━━ Materials provided

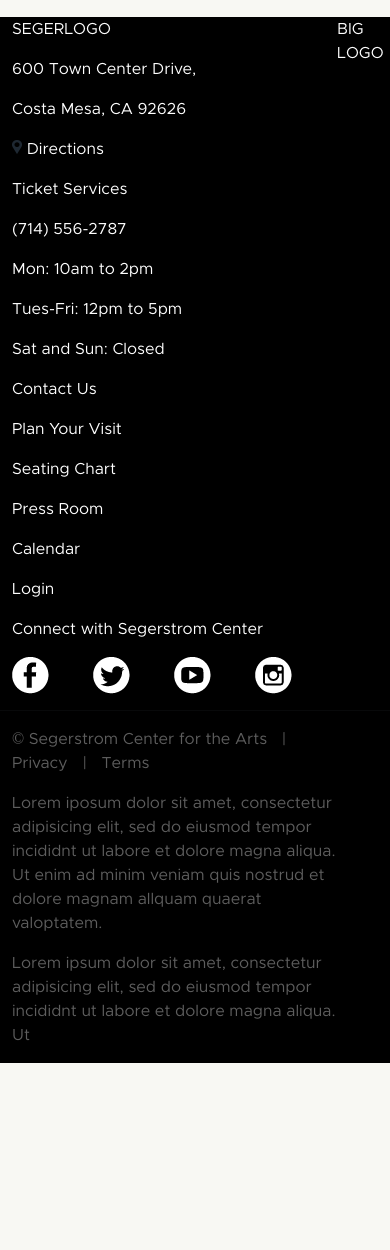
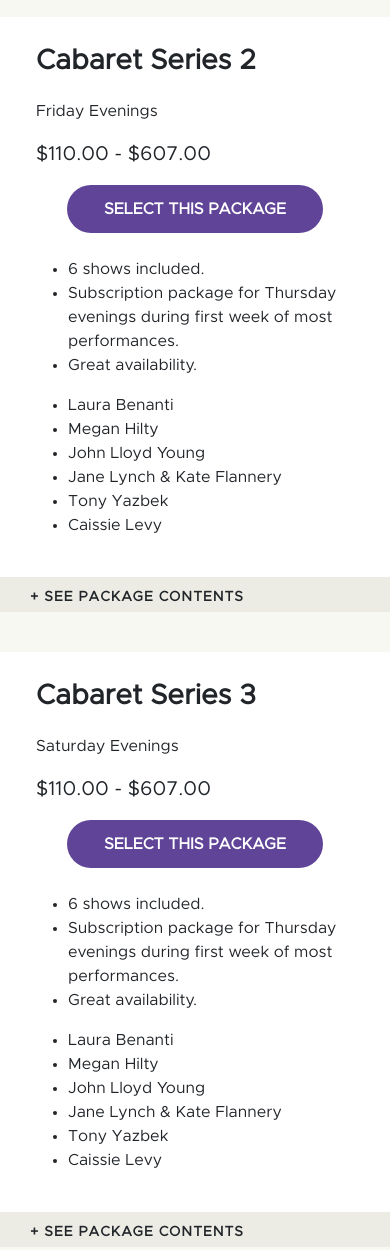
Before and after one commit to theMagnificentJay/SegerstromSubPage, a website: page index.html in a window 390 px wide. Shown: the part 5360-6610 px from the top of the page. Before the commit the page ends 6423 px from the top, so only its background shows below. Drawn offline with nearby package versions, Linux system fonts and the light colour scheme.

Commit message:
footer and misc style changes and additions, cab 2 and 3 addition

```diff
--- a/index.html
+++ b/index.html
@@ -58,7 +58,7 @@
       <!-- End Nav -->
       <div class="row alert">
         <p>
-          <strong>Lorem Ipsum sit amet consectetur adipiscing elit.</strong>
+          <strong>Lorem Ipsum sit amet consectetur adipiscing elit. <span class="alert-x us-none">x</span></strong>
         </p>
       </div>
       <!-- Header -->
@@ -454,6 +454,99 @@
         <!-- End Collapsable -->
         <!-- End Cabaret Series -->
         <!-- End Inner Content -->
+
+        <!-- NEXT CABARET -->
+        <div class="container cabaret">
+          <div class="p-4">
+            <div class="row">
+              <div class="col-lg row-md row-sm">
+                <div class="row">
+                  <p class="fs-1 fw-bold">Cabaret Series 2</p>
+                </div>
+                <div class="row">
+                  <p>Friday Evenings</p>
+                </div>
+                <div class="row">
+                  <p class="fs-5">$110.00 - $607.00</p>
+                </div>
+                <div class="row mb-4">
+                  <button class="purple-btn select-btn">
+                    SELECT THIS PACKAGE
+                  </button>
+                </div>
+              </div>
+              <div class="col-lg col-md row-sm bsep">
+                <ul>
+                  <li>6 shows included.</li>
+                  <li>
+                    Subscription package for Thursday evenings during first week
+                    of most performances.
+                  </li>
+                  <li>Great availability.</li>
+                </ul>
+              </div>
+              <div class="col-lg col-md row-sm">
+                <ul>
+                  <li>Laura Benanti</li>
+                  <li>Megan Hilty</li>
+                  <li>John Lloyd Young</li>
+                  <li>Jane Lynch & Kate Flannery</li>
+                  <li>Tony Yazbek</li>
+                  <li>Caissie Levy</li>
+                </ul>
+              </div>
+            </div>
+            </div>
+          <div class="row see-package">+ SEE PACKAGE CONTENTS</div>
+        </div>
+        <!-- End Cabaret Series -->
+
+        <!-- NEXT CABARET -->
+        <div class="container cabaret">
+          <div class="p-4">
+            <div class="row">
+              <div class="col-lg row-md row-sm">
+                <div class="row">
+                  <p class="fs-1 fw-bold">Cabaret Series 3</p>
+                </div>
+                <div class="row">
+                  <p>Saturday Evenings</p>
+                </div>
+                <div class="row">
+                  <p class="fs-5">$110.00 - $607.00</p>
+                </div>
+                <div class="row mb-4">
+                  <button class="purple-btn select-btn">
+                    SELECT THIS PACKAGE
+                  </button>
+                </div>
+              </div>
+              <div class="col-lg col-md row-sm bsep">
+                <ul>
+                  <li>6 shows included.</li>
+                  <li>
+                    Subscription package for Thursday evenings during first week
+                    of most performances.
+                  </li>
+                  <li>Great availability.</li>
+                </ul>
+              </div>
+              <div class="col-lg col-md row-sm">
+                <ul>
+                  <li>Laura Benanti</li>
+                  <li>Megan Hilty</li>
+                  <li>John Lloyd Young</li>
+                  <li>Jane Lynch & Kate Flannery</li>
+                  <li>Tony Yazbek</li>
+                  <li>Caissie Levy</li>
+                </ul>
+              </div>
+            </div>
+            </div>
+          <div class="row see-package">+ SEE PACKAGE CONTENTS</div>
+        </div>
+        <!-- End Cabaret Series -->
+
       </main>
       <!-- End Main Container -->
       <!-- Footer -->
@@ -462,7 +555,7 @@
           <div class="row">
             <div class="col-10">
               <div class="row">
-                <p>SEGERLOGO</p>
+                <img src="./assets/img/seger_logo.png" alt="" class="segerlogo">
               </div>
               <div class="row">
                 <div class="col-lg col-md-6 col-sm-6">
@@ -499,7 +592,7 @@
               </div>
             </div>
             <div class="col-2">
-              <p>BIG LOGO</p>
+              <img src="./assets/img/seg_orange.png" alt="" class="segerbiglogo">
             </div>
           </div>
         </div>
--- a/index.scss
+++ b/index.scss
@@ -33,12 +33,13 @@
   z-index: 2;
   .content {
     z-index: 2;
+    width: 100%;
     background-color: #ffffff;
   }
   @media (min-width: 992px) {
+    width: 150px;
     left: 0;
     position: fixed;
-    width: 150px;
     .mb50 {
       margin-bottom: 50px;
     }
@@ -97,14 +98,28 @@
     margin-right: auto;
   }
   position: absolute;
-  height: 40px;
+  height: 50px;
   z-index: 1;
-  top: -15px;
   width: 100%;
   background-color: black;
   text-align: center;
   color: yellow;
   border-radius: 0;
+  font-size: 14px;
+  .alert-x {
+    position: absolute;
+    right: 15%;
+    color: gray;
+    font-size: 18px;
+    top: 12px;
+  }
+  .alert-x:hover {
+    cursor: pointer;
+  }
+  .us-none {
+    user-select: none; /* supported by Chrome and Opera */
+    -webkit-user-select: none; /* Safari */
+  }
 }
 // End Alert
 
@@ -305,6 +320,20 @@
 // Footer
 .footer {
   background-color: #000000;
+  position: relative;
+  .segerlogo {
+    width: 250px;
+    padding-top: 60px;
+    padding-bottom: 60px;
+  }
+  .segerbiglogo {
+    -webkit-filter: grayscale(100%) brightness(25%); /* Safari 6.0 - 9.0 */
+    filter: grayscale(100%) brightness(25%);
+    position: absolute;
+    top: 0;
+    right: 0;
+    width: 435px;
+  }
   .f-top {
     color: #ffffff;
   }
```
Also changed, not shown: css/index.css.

━━━━

> [Exercise] Keep the pictures out of the copy and write out the data exactly as it stands.

> [Answer to this exercise]
Before and after one commit to theMagnificentJay/SegerstromSubPage, a website: page index.html in a window 390 px wide. Shown: the part 5360-6610 px from the top of the page. Before the commit the page ends 6423 px from the top, so only its background shows below. Drawn offline with nearby package versions, Linux system fonts and the light colour scheme.

Commit message:
footer and misc style changes and additions, cab 2 and 3 addition

```diff
--- a/index.html
+++ b/index.html
@@ -58,7 +58,7 @@
       <!-- End Nav -->
       <div class="row alert">
         <p>
-          <strong>Lorem Ipsum sit amet consectetur adipiscing elit.</strong>
+          <strong>Lorem Ipsum sit amet consectetur adipiscing elit. <span class="alert-x us-none">x</span></strong>
         </p>
       </div>
       <!-- Header -->
@@ -454,6 +454,99 @@
         <!-- End Collapsable -->
         <!-- End Cabaret Series -->
         <!-- End Inner Content -->
+
+        <!-- NEXT CABARET -->
+        <div class="container cabaret">
+          <div class="p-4">
+            <div class="row">
+              <div class="col-lg row-md row-sm">
+                <div class="row">
+                  <p class="fs-1 fw-bold">Cabaret Series 2</p>
+                </div>
+                <div class="row">
+                  <p>Friday Evenings</p>
+                </div>
+                <div class="row">
+                  <p class="fs-5">$110.00 - $607.00</p>
+                </div>
+                <div class="row mb-4">
+                  <button class="purple-btn select-btn">
+                    SELECT THIS PACKAGE
+                  </button>
+                </div>
+              </div>
+              <div class="col-lg col-md row-sm bsep">
+                <ul>
+                  <li>6 shows included.</li>
+                  <li>
+                    Subscription package for Thursday evenings during first week
+                    of most performances.
+                  </li>
+                  <li>Great availability.</li>
+                </ul>
+              </div>
+              <div class="col-lg col-md row-sm">
+                <ul>
+                  <li>Laura Benanti</li>
+                  <li>Megan Hilty</li>
+                  <li>John Lloyd Young</li>
+                  <li>Jane Lynch & Kate Flannery</li>
+                  <li>Tony Yazbek</li>
+                  <li>Caissie Levy</li>
+                </ul>
+              </div>
+            </div>
+            </div>
+          <div class="row see-package">+ SEE PACKAGE CONTENTS</div>
+        </div>
+        <!-- End Cabaret Series -->
+
+        <!-- NEXT CABARET -->
+        <div class="container cabaret">
+          <div class="p-4">
+            <div class="row">
+              <div class="col-lg row-md row-sm">
+                <div class="row">
+                  <p class="fs-1 fw-bold">Cabaret Series 3</p>
+                </div>
+                <div class="row">
+                  <p>Saturday Evenings</p>
+                </div>
+                <div class="row">
+                  <p class="fs-5">$110.00 - $607.00</p>
+                </div>
+                <div class="row mb-4">
+                  <button class="purple-btn select-btn">
+                    SELECT THIS PACKAGE
+                  </button>
+                </div>
+              </div>
+              <div class="col-lg col-md row-sm bsep">
+                <ul>
+                  <li>6 shows included.</li>
+                  <li>
+                    Subscription package for Thursday evenings during first week
+                    of most performances.
+                  </li>
+                  <li>Great availability.</li>
+                </ul>
+              </div>
+              <div class="col-lg col-md row-sm">
+                <ul>
+                  <li>Laura Benanti</li>
+                  <li>Megan Hilty</li>
+                  <li>John Lloyd Young</li>
+                  <li>Jane Lynch & Kate Flannery</li>
+                  <li>Tony Yazbek</li>
+                  <li>Caissie Levy</li>
+                </ul>
+              </div>
+            </div>
+            </div>
+          <div class="row see-package">+ SEE PACKAGE CONTENTS</div>
+        </div>
+        <!-- End Cabaret Series -->
+
       </main>
       <!-- End Main Container -->
       <!-- Footer -->
@@ -462,7 +555,7 @@
           <div class="row">
             <div class="col-10">
               <div class="row">
-                <p>SEGERLOGO</p>
+                <img src="./assets/img/seger_logo.png" alt="" class="segerlogo">
               </div>
               <div class="row">
                 <div class="col-lg col-md-6 col-sm-6">
@@ -499,7 +592,7 @@
               </div>
             </div>
             <div class="col-2">
-              <p>BIG LOGO</p>
+              <img src="./assets/img/seg_orange.png" alt="" class="segerbiglogo">
             </div>
           </div>
         </div>
--- a/index.scss
+++ b/index.scss
@@ -33,12 +33,13 @@
   z-index: 2;
   .content {
     z-index: 2;
+    width: 100%;
     background-color: #ffffff;
   }
   @media (min-width: 992px) {
+    width: 150px;
     left: 0;
     position: fixed;
-    width: 150px;
     .mb50 {
       margin-bottom: 50px;
     }
@@ -97,14 +98,28 @@
     margin-right: auto;
   }
   position: absolute;
-  height: 40px;
+  height: 50px;
   z-index: 1;
-  top: -15px;
   width: 100%;
   background-color: black;
   text-align: center;
   color: yellow;
   border-radius: 0;
+  font-size: 14px;
+  .alert-x {
+    position: absolute;
+    right: 15%;
+    color: gray;
+    font-size: 18px;
+    top: 12px;
+  }
+  .alert-x:hover {
+    cursor: pointer;
+  }
+  .us-none {
+    user-select: none; /* supported by Chrome and Opera */
+    -webkit-user-select: none; /* Safari */
+  }
 }
 // End Alert
 
@@ -305,6 +320,20 @@
 // Footer
 .footer {
   background-color: #000000;
+  position: relative;
+  .segerlogo {
+    width: 250px;
+    padding-top: 60px;
+    padding-bottom: 60px;
+  }
+  .segerbiglogo {
+    -webkit-filter: grayscale(100%) brightness(25%); /* Safari 6.0 - 9.0 */
+    filter: grayscale(100%) brightness(25%);
+    position: absolute;
+    top: 0;
+    right: 0;
+    width: 435px;
+  }
   .f-top {
     color: #ffffff;
   }
```
Also changed, not shown: css/index.css.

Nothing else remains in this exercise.